Years ago at the Portland Marathon Expo, I found a pair of Puma Complete Aello II running shoes. This extremely lightweight radiant yellow running flat, with Goodyear tire rubber on the heels, is a work of art. So much so that I’ve never had the heart to put them on my feet and run in them. They should be in a glass case in some type of industrial/manufacturing art and design museum.
I felt a sense of deja vu when I opened the box of new Core running shoes, provided by Skora of Portland, Oregon. These shoes are singularly beautiful in their design and manufacture. And, yes, they do look a bit like the classic flats from Puma. This time, however, I resolved to place the charcoal, black and green-tinted shoes on my feet and run in them in order to produce this report.
Skora does not call the Core a minimalist running shoe, but it is a shoe that’s designed to facilitate a mid-foot/whole foot running style. When you first stand in the shoe, it feels quite flat, especially when compared to a standard American running shoe with a raised heel. On taking the first steps in the Core, it literally feels like you’re walking in a pair of moccasin-style house slippers. This made me wonder, as an instinctive heel striker, whether the shoe would be able to provide enough support and cushioning on the streets and trails of suburbia.
Initially, I jogged in the Core on a crushed gravel road and felt the shoe to be firm—something I usually like—and supportive. After a few miles, running in this non-traditional runner felt almost innate. I think my running form, in response to the shoe, very quickly changed. In my mind’s eye, a video would have shown me adopting Deena Kastor’s flat, mid-foot, relaxed landing pattern. (The brain seems to readily determine that there’s no pay-off in this model for heel strikers, thus directing the feet to stay lower to the ground.)
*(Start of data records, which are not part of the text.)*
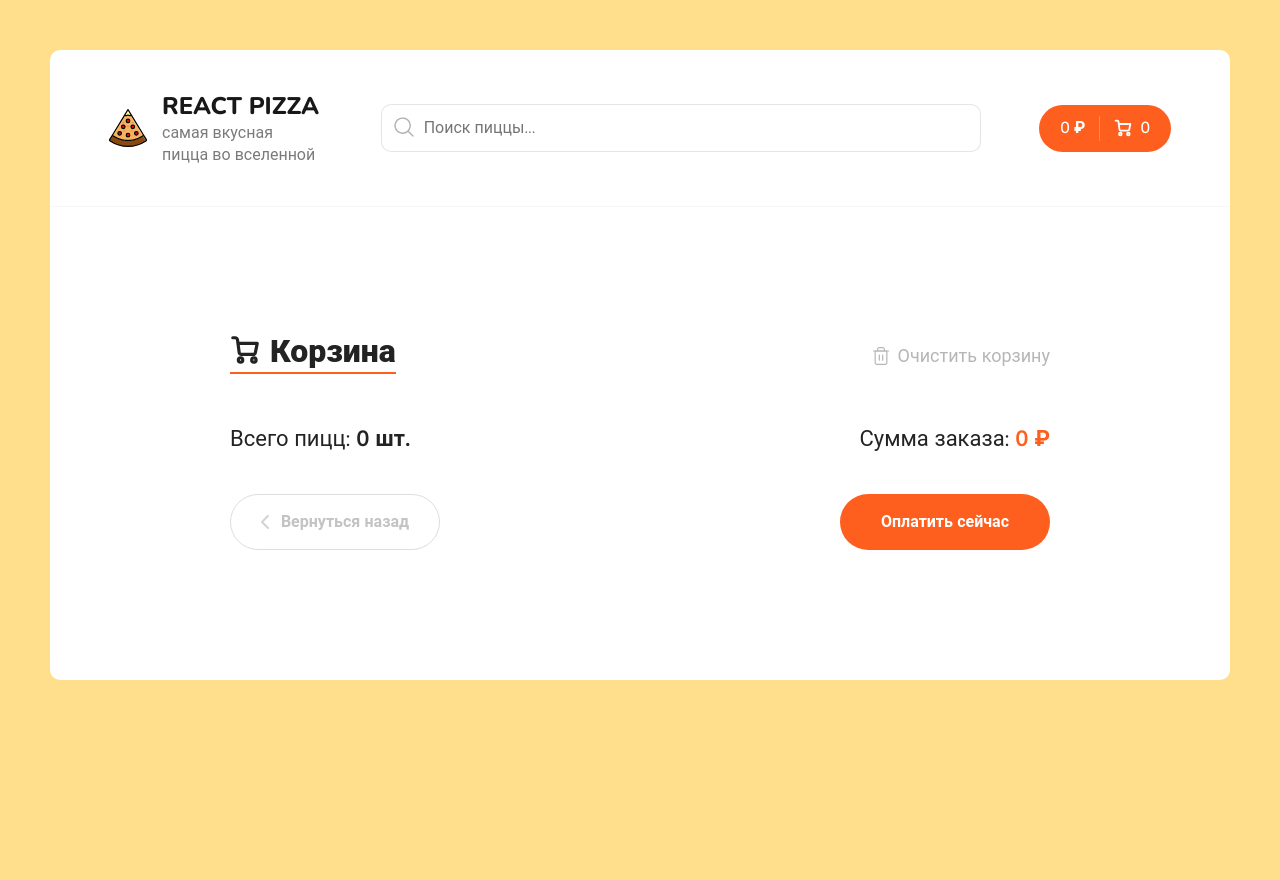
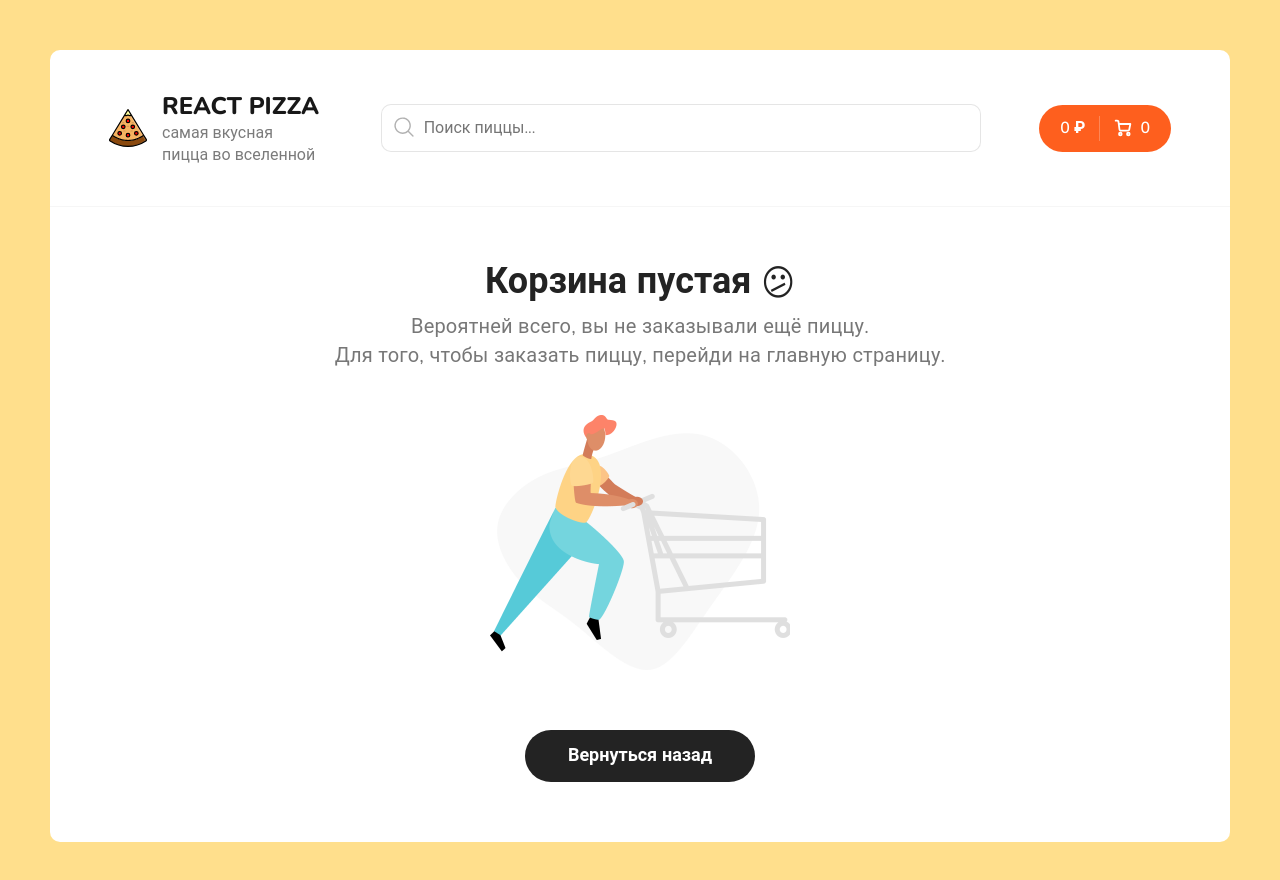
Before and after one commit to egoryan8/dodo-clone, a React (Create React App) app: page /cart in a window 1280 px wide. Shown: the top 880 px of the page. Before the commit the page ends 800 px from the top, so only its background shows below. Built offline with nearby package versions, Linux system fonts and the light colour scheme.

Commit message:
feat: add CartEmpty

```diff
--- /dev/null
+++ b/src/components/CartEmpty.jsx
@@ -0,0 +1,26 @@
+import React from 'react';
+import { Link } from 'react-router-dom';
+import cartEmptyImg from '../assets/img/empty-cart.png';
+
+const CartEmpty = () => {
+  return (
+    <div>
+      <div class="cart cart--empty">
+        <h2>
+          Корзина пустая <icon>😕</icon>
+        </h2>
+        <p>
+          Вероятней всего, вы не заказывали ещё пиццу.
+          <br />
+          Для того, чтобы заказать пиццу, перейди на главную страницу.
+        </p>
+        <img src={cartEmptyImg} />
+        <Link to="/" class="button button--black">
+          <span>Вернуться назад</span>
+        </Link>
+      </div>
+    </div>
+  );
+};
+
+export default CartEmpty;
--- a/src/components/CartItem.jsx
+++ b/src/components/CartItem.jsx
@@ -2,7 +2,7 @@ import React from 'react';
 import { useDispatch, useSelector } from 'react-redux';
 import { addItem, incItem, removeItem } from '../redux/slices/cartSlice';
 
-const CartItem = ({ id, name, price, count, imageUrl, type }) => {
+const CartItem = ({ id, name, price, count, imageUrl, type, size }) => {
   const dispatch = useDispatch();
 
   const onClickPlus = () => {
@@ -30,7 +30,9 @@ const CartItem = ({ id, name, price, count, imageUrl, type }) => {
         </div>
         <div className="cart__item-info">
           <h3>{name}</h3>
-          <p>{type} тесто, 26 см.</p>
+          <p>
+            {type} тесто, {size} см.
+          </p>
         </div>
         <div className="cart__item-count">
           <div
--- a/src/components/PizzaBlock/index.jsx
+++ b/src/components/PizzaBlock/index.jsx
@@ -18,7 +18,7 @@ function PizzaBlock({ id, name, price, imageUrl, sizes, types }) {
       price,
       imageUrl,
       type: typeNames[activeType],
-      size: activeSize,
+      size: sizes[activeSize],
     };
     dispatch(addItem(item));
   };
--- a/src/pages/Cart.jsx
+++ b/src/pages/Cart.jsx
@@ -2,7 +2,8 @@ import React from 'react';
 import { Link } from 'react-router-dom';
 import { useSelector, useDispatch } from 'react-redux';
 import CartItem from '../components/CartItem';
-import { clearItems, clearTotalPrice } from '../redux/slices/cartSlice';
+import { clearItems } from '../redux/slices/cartSlice';
+import CartEmpty from '../components/CartEmpty';
 
 const Cart = () => {
   const dispatch = useDispatch();
@@ -12,9 +13,12 @@ const Cart = () => {
   const onCLickClear = () => {
     if (window.confirm('Вы действительно хотите очистить корзину?')) {
       dispatch(clearItems());
-      dispatch(clearTotalPrice());
     }
   };
+
+  if (totalPrice === 0) {
+    return <CartEmpty />;
+  }
 
   return (
     <div className="container container--cart">
--- a/src/redux/slices/cartSlice.js
+++ b/src/redux/slices/cartSlice.js
@@ -33,15 +33,13 @@ export const cartSlice = createSlice({
         return obj.price * obj.count + sum;
       }, 0);
     },
-    clearTotalPrice(state) {
-      state.totalPrice = 0;
-    },
     clearItems(state) {
       state.items = [];
+      state.totalPrice = 0;
     },
   },
 });
 
-export const { addItem, incItem, removeItem, clearItems, clearTotalPrice } = cartSlice.actions;
+export const { addItem, incItem, removeItem, clearItems } = cartSlice.actions;
 
 export default cartSlice.reducer;
--- a/src/scss/app.scss
+++ b/src/scss/app.scss
@@ -352,17 +352,18 @@ body {
   }
 
   &--empty {
-    margin: 0 auto;
-    width: 560px;
+    margin: 20px auto;
+    width: 620px;
     text-align: center;
 
     h2 {
-      font-size: 32px;
-      margin-bottom: 10px;
+      font-weight: 700;
+      font-size: 36px;
+      margin-bottom: 15px;
     }
 
     p {
-      font-size: 18px;
+      font-size: 20px;
       line-height: 145.4%;
       letter-spacing: 0.01em;
       color: #777777;
```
On hard concrete, the Core’s ride is surprisingly cushioned. On asphalt, it feels like a pair of racing flats, meaning that you definitely feel the ground but on a short to moderate distance run, it’s not going to punish the feet. I did not expect to feel any energy return while jogging in the Core, but found it to be a nice unexpected dividend. However, I ran with the floating sockliner in place and I think that helped. Some will choose to remove the sockliner.
The Core was truly impressive when I found a hard-packed natural dirt trail. It felt as if the shoes were anticipating my every move and turn—I can only compare it to driving a Mini Cooper, knowing that you can easily drive that automobile at close to its full capacity. “If you’ve got it, use it!” The Core’s an excellent trail runner that provides the confidence a runner needs to go virtually all out on a twisty trail. (What could be more fun than that?)
I would not run in the Core on a trail consisting of medium-sized and large rocks, but that’s the only surface I would avoid in this runner. Fit wise, the Core is nice and narrow in the rear and in the mid-foot, while providing plenty of room up front. Some might find the length a bit too long—which matches up with the laces—but that’s better for retaining one’s toe nails than being too short.
I found the Core to fit a half-size larger than standard walking shoes, which is a true fit for most running shoes. The flexible and comfortable upper of the Core uses leather with sheepskin lining, so animal lovers and vegans will want to look instead at the Phase model which uses man-made materials. The men’s version of the Core weighs 8.1 ounces; the women’s version comes in at just 6.7 ounces.